*Listed entries*.
########

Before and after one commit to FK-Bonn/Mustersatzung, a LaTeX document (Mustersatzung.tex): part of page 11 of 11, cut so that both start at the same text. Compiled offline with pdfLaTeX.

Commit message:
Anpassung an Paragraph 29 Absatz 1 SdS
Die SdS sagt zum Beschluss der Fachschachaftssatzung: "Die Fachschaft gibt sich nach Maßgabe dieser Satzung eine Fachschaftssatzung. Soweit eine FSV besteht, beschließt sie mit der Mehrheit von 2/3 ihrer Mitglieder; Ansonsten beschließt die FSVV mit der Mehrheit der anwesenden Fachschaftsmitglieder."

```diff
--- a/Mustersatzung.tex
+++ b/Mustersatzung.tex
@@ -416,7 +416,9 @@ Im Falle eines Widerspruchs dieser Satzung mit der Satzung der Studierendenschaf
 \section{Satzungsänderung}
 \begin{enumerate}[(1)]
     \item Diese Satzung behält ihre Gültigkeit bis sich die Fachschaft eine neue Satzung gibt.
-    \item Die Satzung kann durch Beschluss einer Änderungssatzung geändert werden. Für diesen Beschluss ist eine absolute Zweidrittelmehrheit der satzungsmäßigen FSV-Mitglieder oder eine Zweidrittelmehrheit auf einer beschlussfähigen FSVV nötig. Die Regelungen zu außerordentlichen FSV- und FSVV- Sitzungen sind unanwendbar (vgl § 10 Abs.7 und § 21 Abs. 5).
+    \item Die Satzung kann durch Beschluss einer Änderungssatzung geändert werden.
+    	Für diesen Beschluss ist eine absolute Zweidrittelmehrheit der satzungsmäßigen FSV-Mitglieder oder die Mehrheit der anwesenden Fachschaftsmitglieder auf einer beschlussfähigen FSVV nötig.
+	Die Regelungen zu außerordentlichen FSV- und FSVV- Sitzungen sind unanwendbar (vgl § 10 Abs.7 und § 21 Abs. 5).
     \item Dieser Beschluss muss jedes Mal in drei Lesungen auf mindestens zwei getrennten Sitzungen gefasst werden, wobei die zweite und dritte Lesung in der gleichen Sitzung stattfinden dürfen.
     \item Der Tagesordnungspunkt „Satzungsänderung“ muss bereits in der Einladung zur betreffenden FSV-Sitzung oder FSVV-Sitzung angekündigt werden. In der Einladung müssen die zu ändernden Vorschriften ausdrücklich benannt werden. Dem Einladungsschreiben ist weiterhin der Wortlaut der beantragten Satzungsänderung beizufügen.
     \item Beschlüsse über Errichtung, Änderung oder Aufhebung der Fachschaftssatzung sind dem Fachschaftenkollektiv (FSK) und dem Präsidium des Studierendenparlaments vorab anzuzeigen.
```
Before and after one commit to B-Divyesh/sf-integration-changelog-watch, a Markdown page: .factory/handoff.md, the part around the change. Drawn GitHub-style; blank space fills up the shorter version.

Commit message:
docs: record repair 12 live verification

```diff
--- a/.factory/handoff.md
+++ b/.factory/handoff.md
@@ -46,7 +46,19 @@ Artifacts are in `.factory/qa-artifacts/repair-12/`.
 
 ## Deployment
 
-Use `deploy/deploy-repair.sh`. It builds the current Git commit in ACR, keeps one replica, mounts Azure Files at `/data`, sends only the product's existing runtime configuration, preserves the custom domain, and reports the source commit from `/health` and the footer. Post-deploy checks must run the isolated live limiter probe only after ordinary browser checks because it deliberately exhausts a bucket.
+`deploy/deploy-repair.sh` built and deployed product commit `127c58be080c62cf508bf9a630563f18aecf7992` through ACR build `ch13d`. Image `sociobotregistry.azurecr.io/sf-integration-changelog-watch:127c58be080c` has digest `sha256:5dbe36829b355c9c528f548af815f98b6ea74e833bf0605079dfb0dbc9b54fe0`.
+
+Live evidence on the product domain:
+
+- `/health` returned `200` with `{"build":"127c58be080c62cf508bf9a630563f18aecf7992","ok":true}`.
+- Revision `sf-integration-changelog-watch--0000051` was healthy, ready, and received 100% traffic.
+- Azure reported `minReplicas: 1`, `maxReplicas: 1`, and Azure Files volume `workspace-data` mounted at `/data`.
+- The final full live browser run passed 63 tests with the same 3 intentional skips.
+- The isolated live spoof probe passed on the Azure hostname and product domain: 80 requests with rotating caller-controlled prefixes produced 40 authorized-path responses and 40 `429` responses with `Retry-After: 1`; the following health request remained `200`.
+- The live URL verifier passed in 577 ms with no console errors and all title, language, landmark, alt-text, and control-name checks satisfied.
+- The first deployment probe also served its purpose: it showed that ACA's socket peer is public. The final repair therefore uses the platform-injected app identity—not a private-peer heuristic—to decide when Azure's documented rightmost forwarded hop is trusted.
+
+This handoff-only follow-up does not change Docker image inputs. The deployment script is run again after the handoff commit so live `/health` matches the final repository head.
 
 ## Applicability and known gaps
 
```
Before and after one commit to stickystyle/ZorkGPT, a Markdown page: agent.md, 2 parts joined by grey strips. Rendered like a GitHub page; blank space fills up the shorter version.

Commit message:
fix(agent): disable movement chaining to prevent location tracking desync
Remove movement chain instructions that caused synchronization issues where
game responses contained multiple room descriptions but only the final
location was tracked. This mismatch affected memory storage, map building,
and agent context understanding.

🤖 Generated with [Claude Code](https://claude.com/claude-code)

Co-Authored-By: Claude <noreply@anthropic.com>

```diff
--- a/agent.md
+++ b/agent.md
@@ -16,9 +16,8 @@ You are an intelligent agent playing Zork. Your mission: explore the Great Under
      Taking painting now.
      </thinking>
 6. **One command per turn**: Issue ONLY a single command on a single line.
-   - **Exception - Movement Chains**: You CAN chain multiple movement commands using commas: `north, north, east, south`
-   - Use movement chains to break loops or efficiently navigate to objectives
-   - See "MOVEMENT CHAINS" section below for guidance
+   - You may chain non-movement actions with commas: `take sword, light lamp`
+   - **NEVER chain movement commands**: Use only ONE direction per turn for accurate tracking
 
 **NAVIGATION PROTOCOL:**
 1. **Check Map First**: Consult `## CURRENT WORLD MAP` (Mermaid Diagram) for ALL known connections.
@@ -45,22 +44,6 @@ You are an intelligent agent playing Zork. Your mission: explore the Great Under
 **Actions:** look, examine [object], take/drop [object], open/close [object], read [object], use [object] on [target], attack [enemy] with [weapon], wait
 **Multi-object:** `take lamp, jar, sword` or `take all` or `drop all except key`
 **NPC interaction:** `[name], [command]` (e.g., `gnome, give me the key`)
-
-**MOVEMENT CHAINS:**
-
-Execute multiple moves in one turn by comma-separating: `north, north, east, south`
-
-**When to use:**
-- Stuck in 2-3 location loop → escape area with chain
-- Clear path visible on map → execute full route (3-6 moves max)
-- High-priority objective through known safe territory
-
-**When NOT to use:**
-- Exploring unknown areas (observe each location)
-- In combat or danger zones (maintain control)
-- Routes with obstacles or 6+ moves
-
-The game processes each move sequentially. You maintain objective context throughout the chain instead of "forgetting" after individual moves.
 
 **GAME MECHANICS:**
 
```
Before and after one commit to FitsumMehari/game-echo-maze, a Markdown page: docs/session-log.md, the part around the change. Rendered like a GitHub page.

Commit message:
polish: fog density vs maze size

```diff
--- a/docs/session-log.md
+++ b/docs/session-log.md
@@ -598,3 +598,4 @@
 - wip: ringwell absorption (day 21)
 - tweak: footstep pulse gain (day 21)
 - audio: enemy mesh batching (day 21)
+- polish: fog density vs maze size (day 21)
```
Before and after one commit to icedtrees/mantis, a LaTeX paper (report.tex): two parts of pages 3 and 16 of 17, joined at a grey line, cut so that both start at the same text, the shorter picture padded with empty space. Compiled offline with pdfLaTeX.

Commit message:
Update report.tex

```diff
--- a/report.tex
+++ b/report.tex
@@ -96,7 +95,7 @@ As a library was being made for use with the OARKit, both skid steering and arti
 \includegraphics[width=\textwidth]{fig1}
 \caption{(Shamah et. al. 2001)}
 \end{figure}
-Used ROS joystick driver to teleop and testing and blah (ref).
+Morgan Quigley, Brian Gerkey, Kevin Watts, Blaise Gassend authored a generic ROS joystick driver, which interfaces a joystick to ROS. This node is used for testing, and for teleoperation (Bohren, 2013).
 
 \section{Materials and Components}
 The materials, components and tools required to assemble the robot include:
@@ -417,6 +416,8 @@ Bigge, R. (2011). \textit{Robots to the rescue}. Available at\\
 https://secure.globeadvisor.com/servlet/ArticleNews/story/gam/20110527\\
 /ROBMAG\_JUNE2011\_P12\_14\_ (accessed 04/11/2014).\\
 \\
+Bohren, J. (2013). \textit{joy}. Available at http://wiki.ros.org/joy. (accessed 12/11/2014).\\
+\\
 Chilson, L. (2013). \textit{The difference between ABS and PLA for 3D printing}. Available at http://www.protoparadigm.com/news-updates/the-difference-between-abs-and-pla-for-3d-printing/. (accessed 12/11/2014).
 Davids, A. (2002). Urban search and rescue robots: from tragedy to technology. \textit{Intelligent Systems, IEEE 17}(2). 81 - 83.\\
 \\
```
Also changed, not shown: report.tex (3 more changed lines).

########

*Task to complete*. Exactly one number is the expected answer: the count of lines in the entries where the word "location" is found.

*Answer to this problem*. 4